Within our hectic culture of speed dating, social media posturing, and a constant bombardment of advertising which needs us to look good, eat right, exercise , and attain success, a new malady has arisen that people are aptly calling impostor syndrome.
Harvard Business Review defines it as suffering from “chronic self-doubt and a sense of intellectual fraudulence that override any feelings of success or external proof of their competence. People who feel this seem unable to internalize their accomplishments, however successful they are in their field. High-achieving, highly successful people often suffer, so impostor syndrome doesn’t equate with low self-esteem or a lack of self-confidence.”
To put it differently, it’s usually not a manifestation of any mistakes or failures, but it has to do with their perceived inadequacies. What this means is that, whatever the social and financial status or personal and business accomplishments attained on the exterior, someone can still feel like a fraud on the interior.
There’s an intimidating fear that”maybe others will find out who I really am.” A subconscious memory of a single moment–the second grader who stuttered reading while his classmates laughed and mocked him, the seventh grader who strove to create some new friends but had been ignored three times in a row — could become branded onto our identities. Rather than fading into a passing memory, it will become the”truth” about who we actually are.
Here are some tips to help you handle the moments when you find yourself sinking into the seas of those poisonous thoughts and anxieties:
If you’re constantly comparing yourself and your activities to some standard of perfection, you’ll always fail. Substitute the phrase “learning as I go” for “making mistakes” and, should you realize you have made a real blunder, remind yourself that making a mistake doesn’t make YOU a mistake. Slip-ups are part of every human life, and we need to have the ability to fix them without shaming or judging ourselves.

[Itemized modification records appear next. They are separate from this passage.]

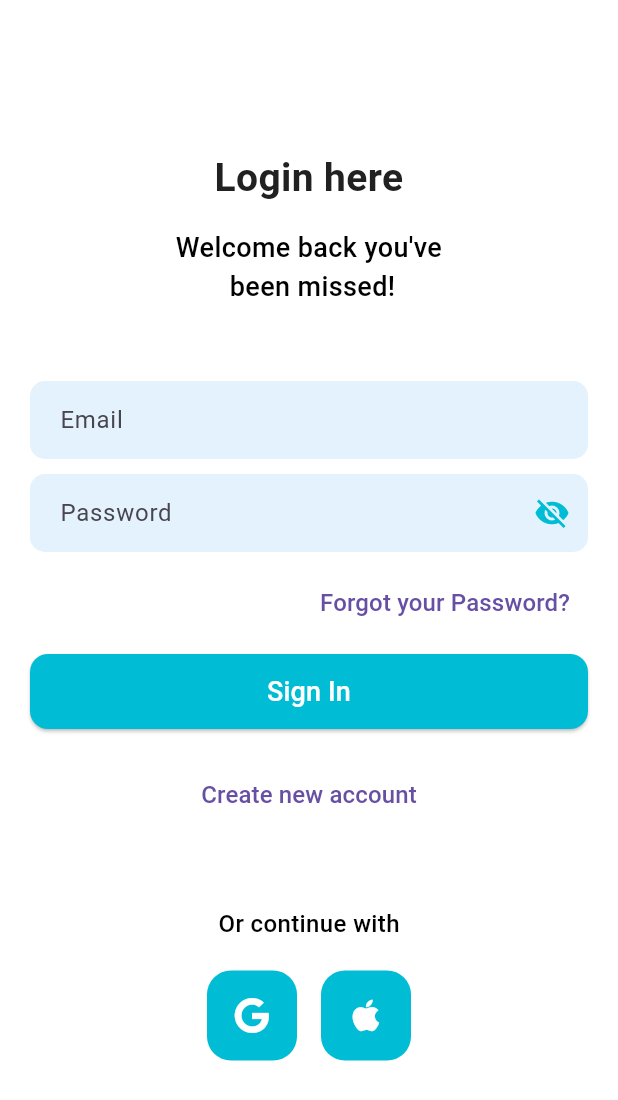
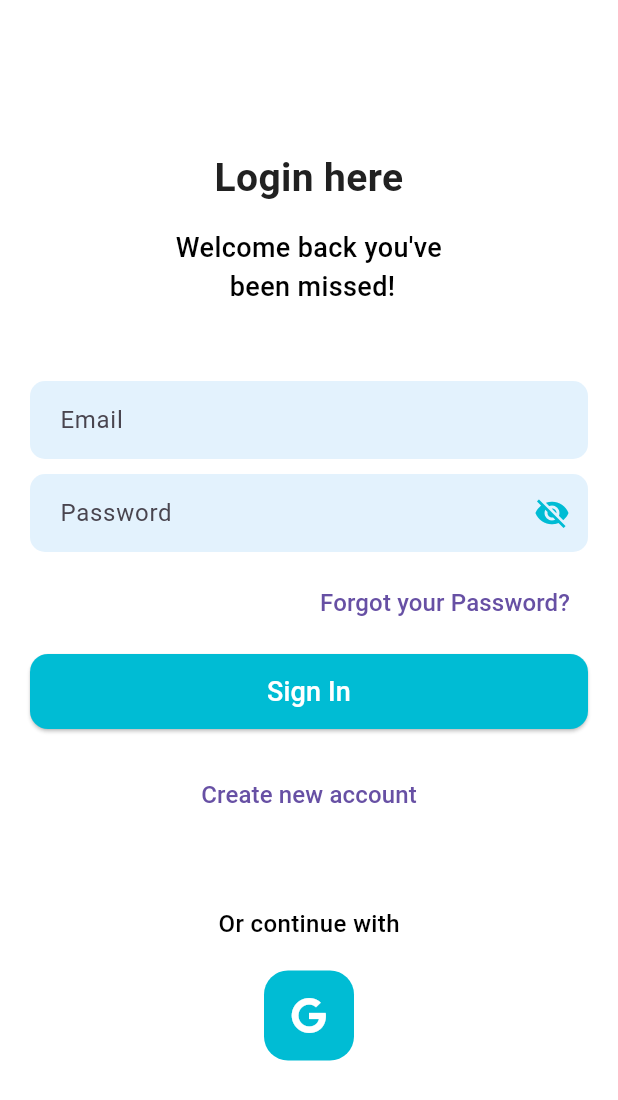
Before and after one commit to MTS-Services/Batteryqk_web-version-App-, a Flutter app: the screen it shows after launch, after a tap on "Get started", after a tap on "English", on a phone screen of 412 x 824 dp. Shown: the top 1100 px of the screen. Run offline on Flutter 3.47's test engine with Material 3 defaults, Android fonts, the phone set to English and light mode, and no system bars; our stand-ins replace dropdown_button2, firebase_auth, firebase_core, flutter_screenutil, font_awesome_flutter, get and 4 more; accounts and stored records are empty.

Commit message:
comment change apple button

```diff
--- a/lib/features/authentication/views/login_screen.dart
+++ b/lib/features/authentication/views/login_screen.dart
@@ -219,13 +219,6 @@ class _LogInScreenState extends State<LogInScreen> {
                         authController.googleSignIn();
                       },
                     ),
-                    SizedBox(width: 16),
-                    buildSocialButton(
-                      icon: FontAwesomeIcons.apple,
-                      onTap: () {
-                        authController.signInWithApple();
-                      },
-                    ),
                   ],
                 ),
               ],
--- a/lib/features/authentication/views/splash_screen.dart
+++ b/lib/features/authentication/views/splash_screen.dart
@@ -11,9 +11,9 @@ class SplashScreen extends StatelessWidget {
   Widget build(BuildContext context) {
     return Scaffold(
       backgroundColor: AppColor.whiteColor,
-      body: Padding(
-        padding: const EdgeInsets.all(30.0),
-        child: Center(
+      body: SingleChildScrollView(
+        child: Padding(
+          padding: const EdgeInsets.all(30.0),
           child: Column(
             children: [
               const SizedBox(height: 40),
@@ -34,7 +34,6 @@ class SplashScreen extends StatelessWidget {
                   color: AppColor.blackColor,
                 ),
               ),
-              Spacer(),
               SizedBox(
                 width: double.infinity,
                 child: ElevatedButton(
```
Also changed, not shown: lib/features/authentication/views/signup_screen.dart (+0 -7 lines).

I heard a story before impostor syndrome was a familiar expression which went a little something like this: ” The great Buddhist teacher Pema Chödrön was talking about a time after she was preparing a talk on kindness and compassion. She’d gotten really upset when her granddaughter disrupted an intense lecture-planning session, she then had this idea: What if somebody were taking a movie of how she was speaking to her granddaughter and revealed it to her viewers during her lecture about the gifts of compassion?
In generously sharing this story, Pema softly helped her viewers see how everybody fails to reach their goals and aspirations. In such cases, our job isn’t to beat ourselves up but to compassionately bring ourselves back on track. Though she appears to embody the wisdom she teaches, she has the very same imperfections as everybody else.
Learn the signs of “negative self-talk” so that if you start to see it occurring, you are able to benevolently fix yourself like you are your own nurturing parent. “Whoops, there goes that self-talk about not being good enough”–these ideas can divert your energy. Bear in mind, self-shaming is a HABIT, and our wonderful brains can relearn those routines. If you hear that voice start to criticize, GENTLY admit it is occurring, then, with kindness, knowingly speak to yourself as if you’re a person you love.
There’s no other bus using the”successful non-bozos” on it. Everyone is part of the same human experience. I repeat: There is no other bus than the”bozo bus” since it’s the human condition, which each and every individual on Earth struggles with.
If you’re grappling with these problems, keep in mind that you’re not alone. When an expression such as impostor syndrome becomes common in our culture, it’s because it has struck a proverbial nerve in the a lot of men and women who suffer from it. So breathe deeply and start to build practices that allow you to pause and interrupt your cycles of negative thoughts about yourself: Mindfulness techniques, yoga, meditation, and regular exercise might help; speaking about your issues with friends or mentors can diminish them and lead to approval. Let yourself just experience the ”life bus” with the other worrying bozos, and you’ll learn that they, also, contend with all the flaws of their humanity.